*WHAT YOU NEED TO DO*
Once you have checked each line below for the word "changed", give the number of lines that have it and nothing further.

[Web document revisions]
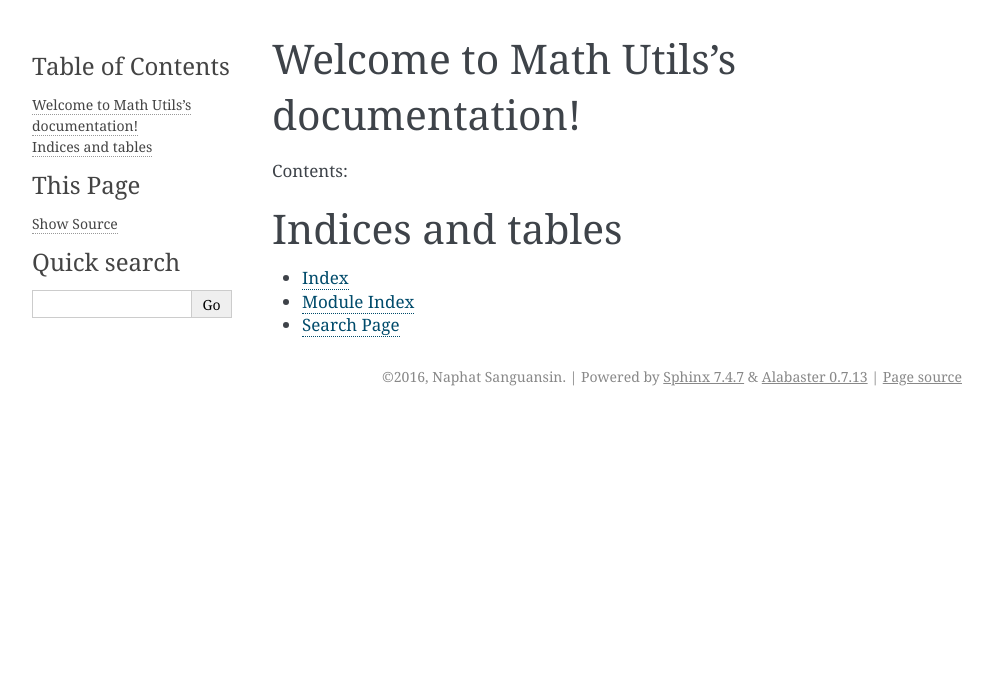
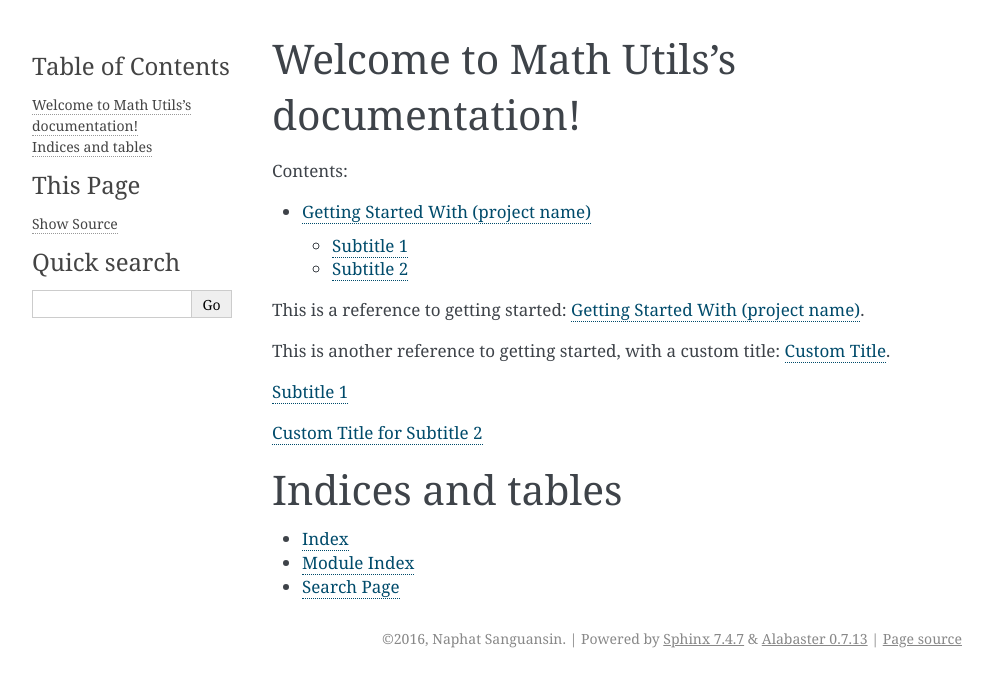
Before and after one commit to naphatkrit/math-utils, a Sphinx documentation site: the page built from docs/index.rst, in a window 1280 px wide. Shown: the top 687 px of the page, without its empty margins (148-1141 px from the left). Built offline with Sphinx 7.4.7, drawn with Linux system fonts in a browser that asks for light colours.

Commit message:
added getting started page

```diff
--- a/docs/index.rst
+++ b/docs/index.rst
@@ -11,6 +11,15 @@ Contents:
 .. toctree::
    :maxdepth: 2
 
+   getting_started/index
+
+This is a reference to getting started: :ref:`getting_started/index`.
+
+This is another reference to getting started, with a custom title: :ref:`Custom Title <getting_started/index>`.
+
+:ref:`getting_started/index//subtitle_1`
+
+:ref:`Custom Title for Subtitle 2 <getting_started/index//subtitle_2>`
 
 
 Indices and tables
```
Also changed, not shown: docs/getting_started/index.rst (added, +18 -0 lines).
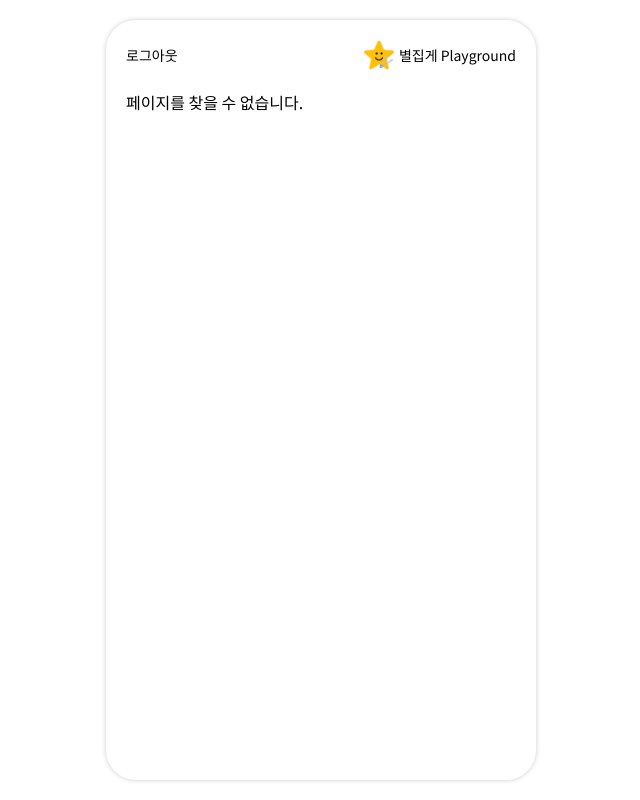
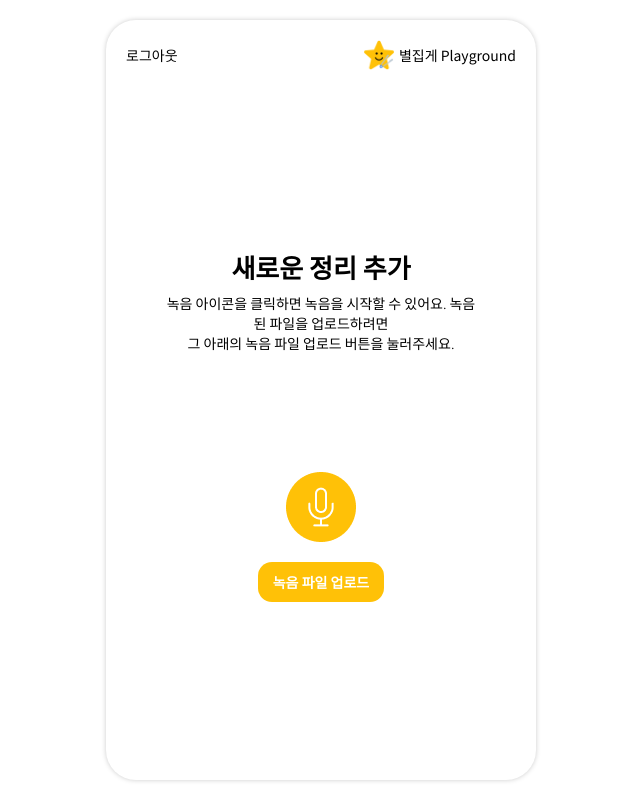
Before and after one commit to hanguswls/star-tweezers, a React (Vite) app: page /record in a window 1280 px wide. Shown: the whole page, without its empty margins (319-959 px from the left). Built offline with nearby package versions, Linux system fonts and the light colour scheme.

Commit message:
style: 녹음 페이지 레이아웃 및 스타일링

```diff
--- a/src/App.jsx
+++ b/src/App.jsx
@@ -6,6 +6,7 @@ import Footer from './components/Footer/Footer';
 import Main from './routes/Main';
 import Login from './routes/Login/Login';
 import OauthCallback from './routes/OauthCallback/OauthCallback';
+import Record from './routes/Record/Record';
 
 function App() {
   const { currentPath } = useCurrentPath();
@@ -19,6 +20,7 @@ function App() {
             <Route path="/" element={<Main />} />
             <Route path="/login" element={<Login />} />
             <Route path="/oauth" element={<OauthCallback />} />
+            <Route path="/record" element={<Record />} />
             <Route path="*" element="페이지를 찾을 수 없습니다." />
           </Routes>
         </main>
--- /dev/null
+++ b/src/components/Modal/Modal.css
@@ -0,0 +1,22 @@
+.modal {
+  position: fixed;
+  z-index: 1;
+  left: 0;
+  top: 0;
+  width: 100%;
+  height: 100%;
+  background-color: rgba(0, 0, 0, 0.25);
+  display: flex;
+  justify-content: center;
+  align-items: center;
+}
+
+.modal-content {
+  display: flex;
+  flex-direction: column;
+  align-items: center;
+  gap: 80px;
+  padding: 80px 100px;
+  background-color: white;
+  border-radius: 30px;
+}
--- /dev/null
+++ b/src/components/Modal/Modal.jsx
@@ -0,0 +1,13 @@
+import './Modal.css';
+
+function Modal({ children }) {
+  return (
+    <div className='modal'>
+      <div className='modal-content'>
+        {children}
+      </div>
+    </div>
+  );
+}
+
+export default Modal;
--- /dev/null
+++ b/src/hooks/useRecord.js
@@ -0,0 +1,29 @@
+import { useState } from "react";
+
+function useRecord() {
+  const [isRecording, setIsRecording] = useState(false);
+  const [isAnalyzing, setIsAnalyzing] = useState(false);
+
+  const handleStartRecord = () => {
+    setIsRecording(true);
+  }
+
+  const handleStopRecord = () => {
+    setIsRecording(false);
+    setIsAnalyzing(true);
+  }
+
+  const handleStopAnalysis = () => {
+    setIsAnalyzing(false);
+  }
+
+  return {
+    isRecording,
+    isAnalyzing,
+    handleStartRecord,
+    handleStopRecord,
+    handleStopAnalysis
+  }
+}
+
+export default useRecord;
--- /dev/null
+++ b/src/routes/Record/Record.css
@@ -0,0 +1,125 @@
+.record {
+  display: flex;
+  flex-direction: column;
+  align-items: center;
+  justify-content: space-between;
+  padding: 150px 7px;
+}
+
+.record-content {
+  display: flex;
+  flex-direction: column;
+  text-align: center;
+  gap: 8px;
+  padding: 8px 30px;
+}
+
+.record-title {
+  font-size: 26px;
+  font-weight: 700;
+  margin: 0;
+}
+
+.record-description {
+  font-size: 14px;
+  font-weight: 300;
+  margin: 0;
+}
+
+.record-btns {
+  display: flex;
+  flex-direction: column;
+  align-items: center;
+  gap: 20px;
+  padding: 8px;
+}
+
+.record-upload-btn {
+  color: white;
+  font-weight: 700;
+  font-size: 14px;
+  padding: 10px 15px;
+  background: #FFC107;
+  border-radius: 14px;
+  border: none;
+  cursor: pointer;
+}
+
+.record-btn, .stop-btn {
+  background: none;
+  border: none;
+  padding: 0;
+}
+
+.record-btn img, .stop-btn img {
+  display: block;
+  cursor: pointer;
+  aspect-ratio: 1;
+}
+
+.record-btn img {
+  height: 70px;
+}
+
+.stop-btn img {
+  height: 45px;
+}
+
+.status-container {
+  display: flex;
+  flex-direction: column;
+  align-items: center;
+  gap: 10px;
+  color: #777777;
+  font-size: 14px;
+}
+
+.big-spinner {
+  animation: spin 0.7s infinite linear;
+  height: 50px;
+  width: 50px;
+}
+
+@keyframes wave {
+  0%, 100% {
+    height: 20px;
+  }
+  50% {
+    height: 100%;
+  }
+}
+
+.sound-wave {
+  display: flex;
+  align-items: center;
+  justify-content: center;
+  height: 80px;
+}
+
+.sound-wave div {
+  background: #FFC107;
+  width: 10px;
+  height: 20px;
+  margin: 0 2px;
+  border-radius: 8px;
+  animation-duration: 1s;
+  animation-timing-function: ease-in-out;
+  animation-iteration-count: infinite;
+  animation-name: wave;
+}
+
+.box2 {
+  animation-delay: 0.1s;
+}
+
+.box3 {
+  animation-delay: 0.3s;
+}
+
+.box4 {
+  animation-delay: 0.5s;
+}
+
+.box5 {
+  animation-delay: 0.7s;
+}
--- /dev/null
+++ b/src/routes/Record/Record.jsx
@@ -0,0 +1,73 @@
+import './Record.css';
+import recordBtn from '/record_btn.png';
+import stopBtn from '/stop_btn.png';
+import bigSpinnerIcon from '/spinner_icon_big.png';
+import Modal from '../../components/Modal/Modal';
+import useRecord from '../../hooks/useRecord';
+
+function Record() {
+
+  const {
+    isRecording,
+    isAnalyzing,
+    handleStartRecord,
+    handleStopRecord,
+    handleStopAnalysis
+  } = useRecord();
+
+  return (
+    <>
+      <main className='record'>
+        <section className='record-content'>
+          <p className='record-title'>새로운 정리 추가</p>
+          <p className='record-description'>
+            녹음 아이콘을 클릭하면 녹음을 시작할 수 있어요.
+            녹음된 파일을 업로드하려면
+            <br />
+            그 아래의 녹음 파일 업로드 버튼을 눌러주세요.
+          </p>
+        </section>
+        <section className='record-btns'>
+          <button className='record-btn' onClick={handleStartRecord}>
+            <img src={recordBtn} />
+          </button>
+          <button className='record-upload-btn'>녹음 파일 업로드</button>
+        </section>
+      </main>
+      {
+        isRecording && (
+          <Modal>
+            <div className='status-container'>
+              <div className='sound-wave'>
+                <div className='box1'></div>
+                <div className='box2'></div>
+                <div className='box3'></div>
+                <div className='box4'></div>
+                <div className='box5'></div>
+              </div>
+              <p>녹음중이에요...</p>
+            </div>
+            <button className='stop-btn' onClick={handleStopRecord}>
+              <img src={stopBtn} />
+            </button>
+          </Modal>
+        )
+      }
+      {
+        isAnalyzing && (
+          <Modal>
+            <div className='status-container'>
+              <img src={bigSpinnerIcon} className='big-spinner' />
+              <p>분석중이에요...</p>
+            </div>
+            <button className='stop-btn' onClick={handleStopAnalysis}>
+              <img src={stopBtn} />
+            </button>
+          </Modal>
+        )
+      }
+  </>
+  )
+}
+
+export default Record;
```
Also changed, not shown: public/record_btn.png (added), public/stop_btn.png (added).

*OUTPUT OF THE EXERCISE*
2